• **What is required**: Each line of the data below that includes the string "system" must be copied.

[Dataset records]
--- START ---

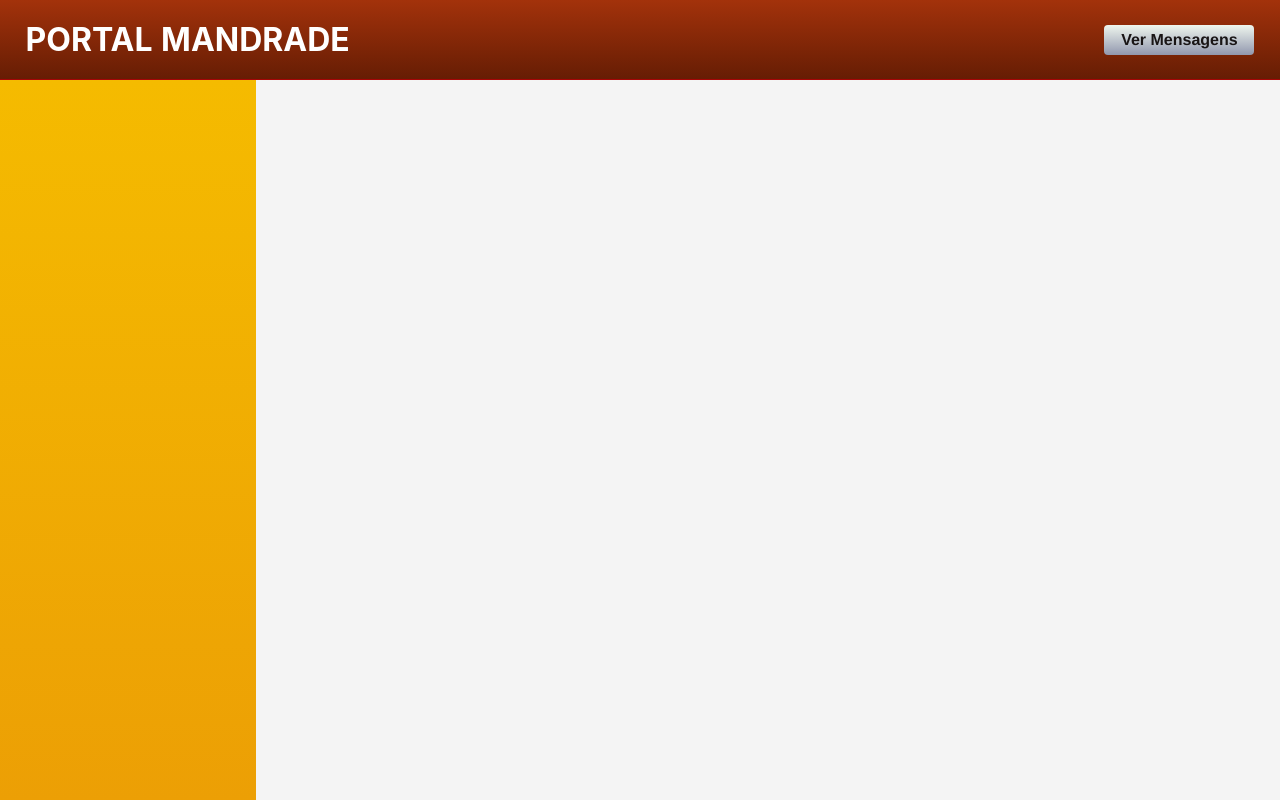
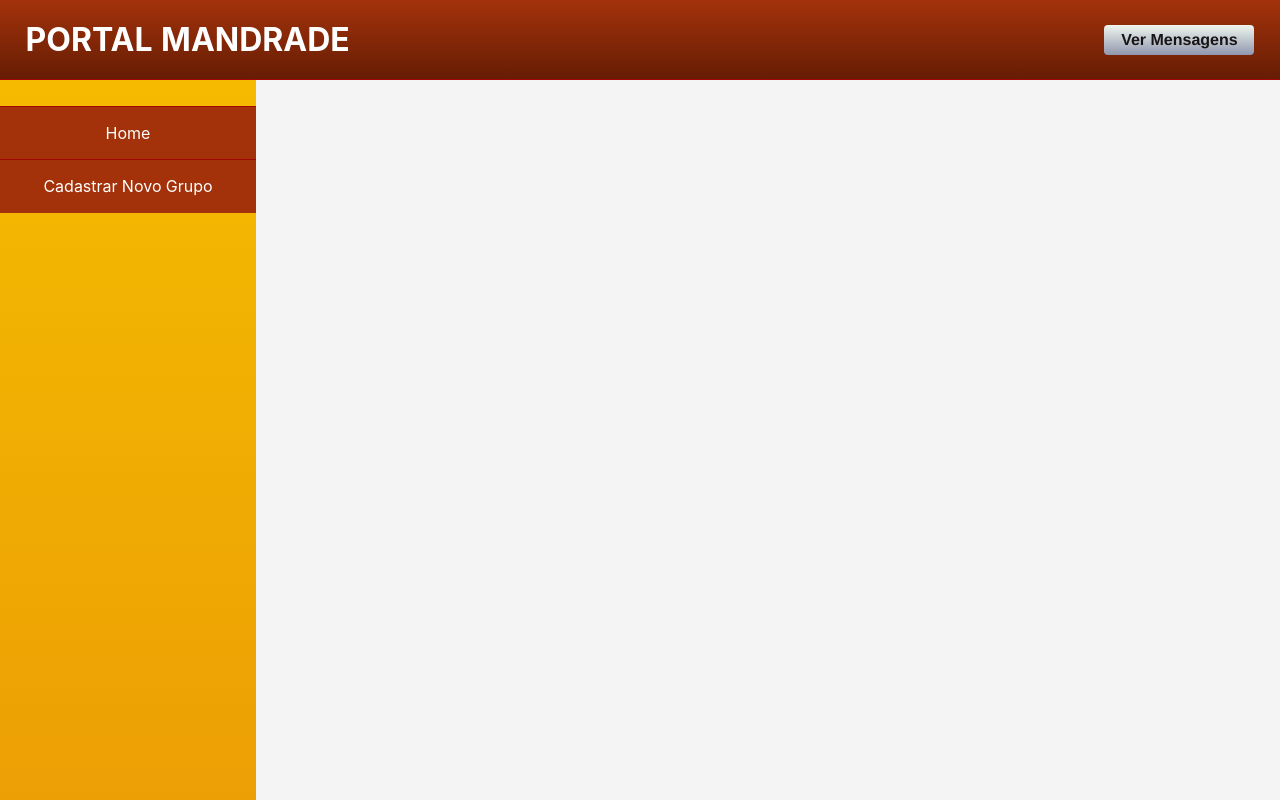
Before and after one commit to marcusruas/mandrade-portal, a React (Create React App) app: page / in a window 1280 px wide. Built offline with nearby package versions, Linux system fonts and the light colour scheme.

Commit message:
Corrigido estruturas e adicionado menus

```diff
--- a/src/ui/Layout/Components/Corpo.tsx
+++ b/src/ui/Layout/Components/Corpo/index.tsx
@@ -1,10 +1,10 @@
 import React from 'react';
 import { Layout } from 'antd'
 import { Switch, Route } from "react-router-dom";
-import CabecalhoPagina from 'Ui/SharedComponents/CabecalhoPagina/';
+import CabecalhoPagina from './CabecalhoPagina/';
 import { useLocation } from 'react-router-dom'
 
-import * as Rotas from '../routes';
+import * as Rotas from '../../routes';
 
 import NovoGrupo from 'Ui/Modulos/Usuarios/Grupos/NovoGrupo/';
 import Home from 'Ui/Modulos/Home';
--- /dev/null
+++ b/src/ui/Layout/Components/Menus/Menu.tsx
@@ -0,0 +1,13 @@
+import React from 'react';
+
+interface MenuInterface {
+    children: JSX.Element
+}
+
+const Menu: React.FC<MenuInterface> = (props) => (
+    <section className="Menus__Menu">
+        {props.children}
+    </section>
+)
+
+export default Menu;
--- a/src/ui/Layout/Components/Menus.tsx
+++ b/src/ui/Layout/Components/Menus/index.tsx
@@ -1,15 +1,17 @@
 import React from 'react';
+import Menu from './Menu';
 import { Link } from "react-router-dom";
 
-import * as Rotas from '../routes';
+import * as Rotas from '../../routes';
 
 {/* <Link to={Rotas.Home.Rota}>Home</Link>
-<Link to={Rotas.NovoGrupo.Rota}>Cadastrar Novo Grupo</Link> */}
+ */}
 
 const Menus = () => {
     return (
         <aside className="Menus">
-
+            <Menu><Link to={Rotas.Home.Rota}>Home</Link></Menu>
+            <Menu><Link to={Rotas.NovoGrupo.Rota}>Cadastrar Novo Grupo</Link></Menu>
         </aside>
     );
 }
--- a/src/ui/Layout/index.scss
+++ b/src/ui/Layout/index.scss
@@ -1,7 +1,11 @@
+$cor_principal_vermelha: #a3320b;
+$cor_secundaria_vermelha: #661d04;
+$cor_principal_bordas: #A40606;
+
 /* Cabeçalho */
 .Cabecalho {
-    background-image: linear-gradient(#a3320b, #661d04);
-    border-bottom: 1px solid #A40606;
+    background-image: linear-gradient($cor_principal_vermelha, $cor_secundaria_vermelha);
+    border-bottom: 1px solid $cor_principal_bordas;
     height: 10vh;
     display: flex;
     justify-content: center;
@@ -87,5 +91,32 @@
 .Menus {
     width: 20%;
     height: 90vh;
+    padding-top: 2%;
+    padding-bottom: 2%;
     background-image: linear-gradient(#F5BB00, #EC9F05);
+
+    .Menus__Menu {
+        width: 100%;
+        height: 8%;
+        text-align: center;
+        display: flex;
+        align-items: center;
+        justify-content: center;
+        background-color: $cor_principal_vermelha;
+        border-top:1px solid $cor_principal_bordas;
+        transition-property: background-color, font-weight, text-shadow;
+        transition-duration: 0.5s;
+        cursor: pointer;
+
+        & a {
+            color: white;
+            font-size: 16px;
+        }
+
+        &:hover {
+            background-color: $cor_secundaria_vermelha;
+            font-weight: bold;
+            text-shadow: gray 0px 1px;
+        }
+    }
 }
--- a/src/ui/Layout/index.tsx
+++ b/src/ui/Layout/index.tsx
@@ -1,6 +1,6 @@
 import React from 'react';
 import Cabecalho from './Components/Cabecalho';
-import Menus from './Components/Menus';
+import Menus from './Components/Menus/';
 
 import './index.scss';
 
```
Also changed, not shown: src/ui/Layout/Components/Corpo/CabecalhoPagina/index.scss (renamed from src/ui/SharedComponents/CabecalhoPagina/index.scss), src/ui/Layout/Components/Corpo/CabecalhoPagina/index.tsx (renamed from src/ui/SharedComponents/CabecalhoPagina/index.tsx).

--- END ---
--- START ---

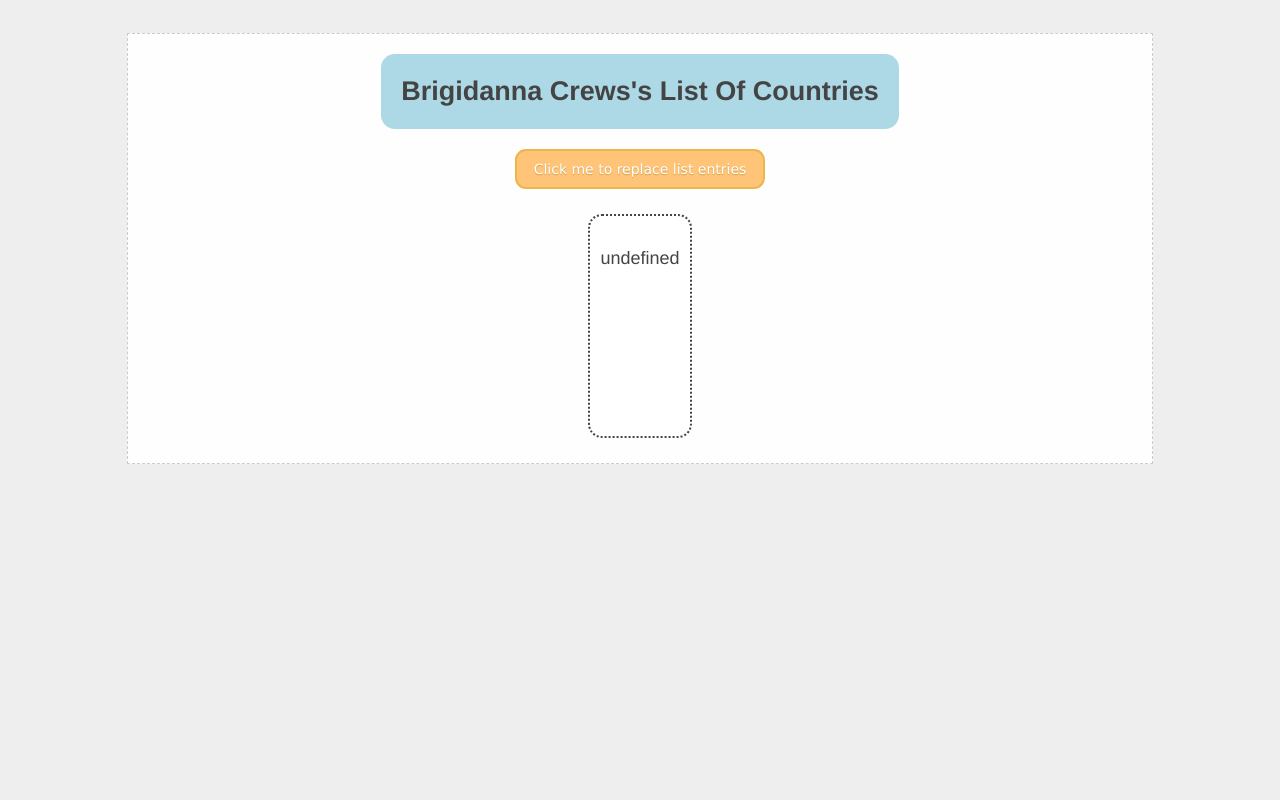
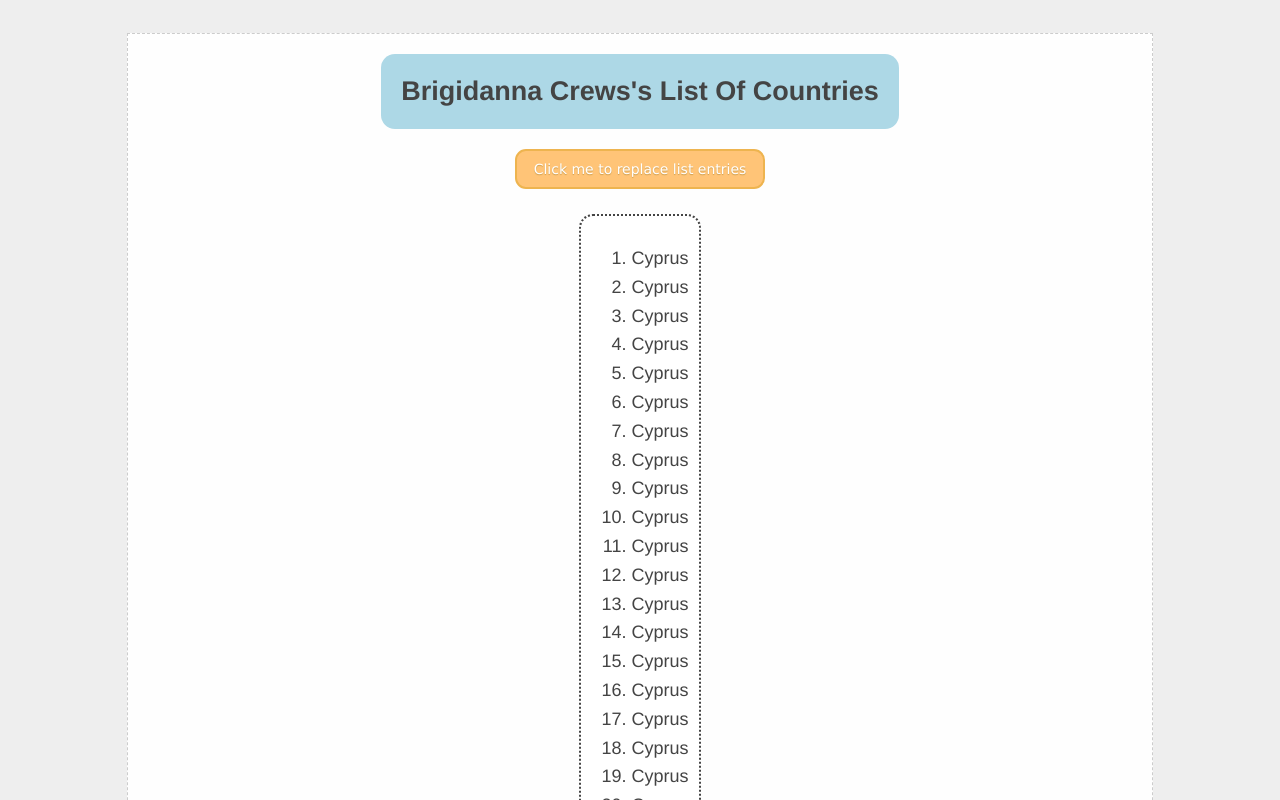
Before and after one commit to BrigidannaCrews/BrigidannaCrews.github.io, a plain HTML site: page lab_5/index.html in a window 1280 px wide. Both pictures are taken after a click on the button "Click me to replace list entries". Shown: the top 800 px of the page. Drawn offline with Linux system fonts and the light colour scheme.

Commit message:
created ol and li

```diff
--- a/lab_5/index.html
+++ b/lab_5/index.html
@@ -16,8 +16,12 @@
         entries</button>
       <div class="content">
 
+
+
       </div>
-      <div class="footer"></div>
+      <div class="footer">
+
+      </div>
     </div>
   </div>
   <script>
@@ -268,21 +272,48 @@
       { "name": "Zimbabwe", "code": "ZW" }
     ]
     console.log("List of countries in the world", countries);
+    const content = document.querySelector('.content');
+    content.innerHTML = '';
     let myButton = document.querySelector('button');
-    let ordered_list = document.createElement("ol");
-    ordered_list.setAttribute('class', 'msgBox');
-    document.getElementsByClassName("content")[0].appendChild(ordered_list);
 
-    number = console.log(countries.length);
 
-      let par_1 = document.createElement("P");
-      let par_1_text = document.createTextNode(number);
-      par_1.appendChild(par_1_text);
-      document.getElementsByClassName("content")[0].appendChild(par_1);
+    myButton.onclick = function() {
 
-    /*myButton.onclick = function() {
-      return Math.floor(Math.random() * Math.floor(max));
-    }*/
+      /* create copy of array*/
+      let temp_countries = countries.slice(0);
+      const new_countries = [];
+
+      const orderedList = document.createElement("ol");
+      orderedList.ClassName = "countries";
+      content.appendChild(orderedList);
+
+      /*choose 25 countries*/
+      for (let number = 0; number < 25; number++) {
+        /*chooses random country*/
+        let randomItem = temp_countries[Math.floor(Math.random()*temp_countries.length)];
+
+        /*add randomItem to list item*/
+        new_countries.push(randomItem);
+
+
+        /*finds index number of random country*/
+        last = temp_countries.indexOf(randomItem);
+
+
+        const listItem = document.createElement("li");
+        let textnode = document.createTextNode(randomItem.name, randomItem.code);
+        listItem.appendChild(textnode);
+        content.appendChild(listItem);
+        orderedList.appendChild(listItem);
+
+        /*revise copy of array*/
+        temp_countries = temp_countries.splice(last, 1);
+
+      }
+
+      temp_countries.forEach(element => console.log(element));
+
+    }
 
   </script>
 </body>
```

--- END ---

• **Finished task**:
Before and after one commit to marcusruas/mandrade-portal, a React (Create React App) app: page / in a window 1280 px wide. Built offline with nearby package versions, Linux system fonts and the light colour scheme.
Before and after one commit to BrigidannaCrews/BrigidannaCrews.github.io, a plain HTML site: page lab_5/index.html in a window 1280 px wide. Both pictures are taken after a click on the button "Click me to replace list entries". Shown: the top 800 px of the page. Drawn offline with Linux system fonts and the light colour scheme.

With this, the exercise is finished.